The novel question posed in this declaratory judgment suit is whether the interpretation of legislative intent of the PIP statute, N.J.S.A. 39:6A-2(d) and 39:6A-4(b), as set forth in Gambino v. Royal Globe Ins. Co., 86 N.J. 100 (1981), is applicable to the factual issues raised at trial.
In particular, the Court must determine whether the decedent, Herman Sikking, was an "income producer," as defined by N.J.S.A. 39:6A-2(d), at the time of his death on June 13, 1982.
Herman Sikking was employed with Owens-Illinois Kimble Division as a glassworker from October 18, 1965 until April 26, 1982. Sikking had an excellent employment record during this period. Several months prior to his death, Sikking expressed dissatisfaction with his employment due to the shift work which he had been given and accompanying new job responsibilities. Sikking, on several occasions, approached his supervisors and
informed them that he was thinking of leaving his employment due to his continuing dissatisfaction. After taking some time off to assess his present employment status, Sikking decided on April 26, 1982 to leave Kimble. At the time, Sikking was 49 years of age, was married and resided with his wife and two children.
On June 13, 1982, approximately six weeks later, Sikking died from injuries sustained in a one-vehicle automobile accident. At the time of his death, Sikking was the named insured on a policy of automobile insurance issued by defendant, Selected Risks Insurance Company, (Selected Risks). Following Sikking's death, Selected Risks paid, pursuant to the no fault (PIP) provisions of the policy, funeral expense, death and essential service benefits. Selected Risks refused, however, to pay "survivor benefits" under the policy, contending that the decedent was not an "income producer" at the time of the accident.*fn1 Linda Sikking, as Executrix of the estate of Herman Sikking, subsequently filed this declaratory judgment suit, asserting entitlement to these PIP benefits.
In order to recover income continuation benefits under the New Jersey No-Fault Insurance Act, it is necessary that the decedent have been an "income producer" at the time of his death. Greenberg v. Great American Insurance Co., 146 N.J. Super. 69 (Law Div.1976), rev'd on other grounds, 158 N.J. Super. 223 (App.Div.1978).

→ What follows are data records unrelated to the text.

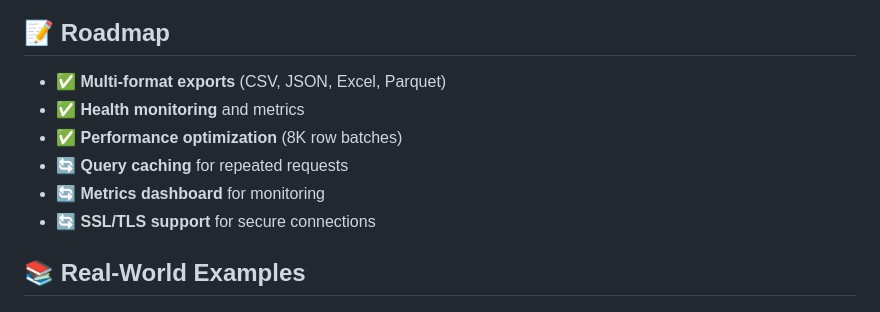
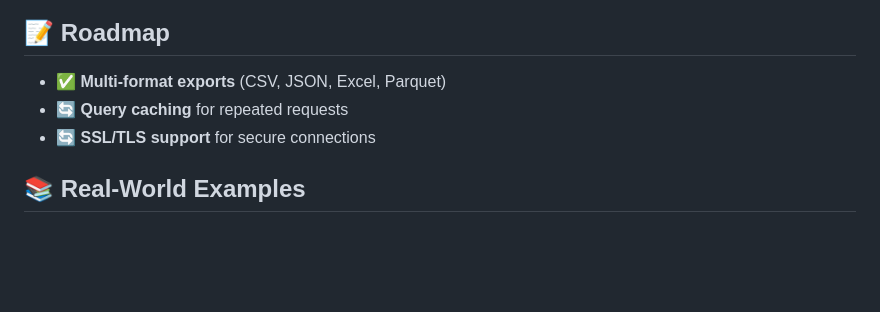
Before and after one commit to krokozyab/ofarrow, a Markdown page: README.md, the part around the change. Rendered like a GitHub page; blank space fills up the shorter version.

```diff
--- a/README.md
+++ b/README.md
@@ -448,10 +448,7 @@ Consult with your organization's security team before deployment. Ensure complia
 ## 📝 Roadmap
 
 - ✅ **Multi-format exports** (CSV, JSON, Excel, Parquet)
-- ✅ **Health monitoring** and metrics
-- ✅ **Performance optimization** (8K row batches)
 - 🔄 **Query caching** for repeated requests
-- 🔄 **Metrics dashboard** for monitoring
 - 🔄 **SSL/TLS support** for secure connections
 
 ## 📚 Real-World Examples
```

The term "income producer," as contained in both the insurance policy of the decedent and the statutory framework of the no-fault insurance law, is defined as a person who, at the time of the accident causing personal injury or death, was in an occupational status, earning or producing income. N.J.S.A. 39:6A-2(d). In order to fit within this definitional framework, it
is not necessary that one have been actually on the payroll or earning income on the date of the accident. Hunter v. Hartford Acc. & Indem. Co., 155 N.J. Super. 16 (Law Div.1977). Under the law as currently pronounced by the New Jersey Supreme Court, certain other categories of ...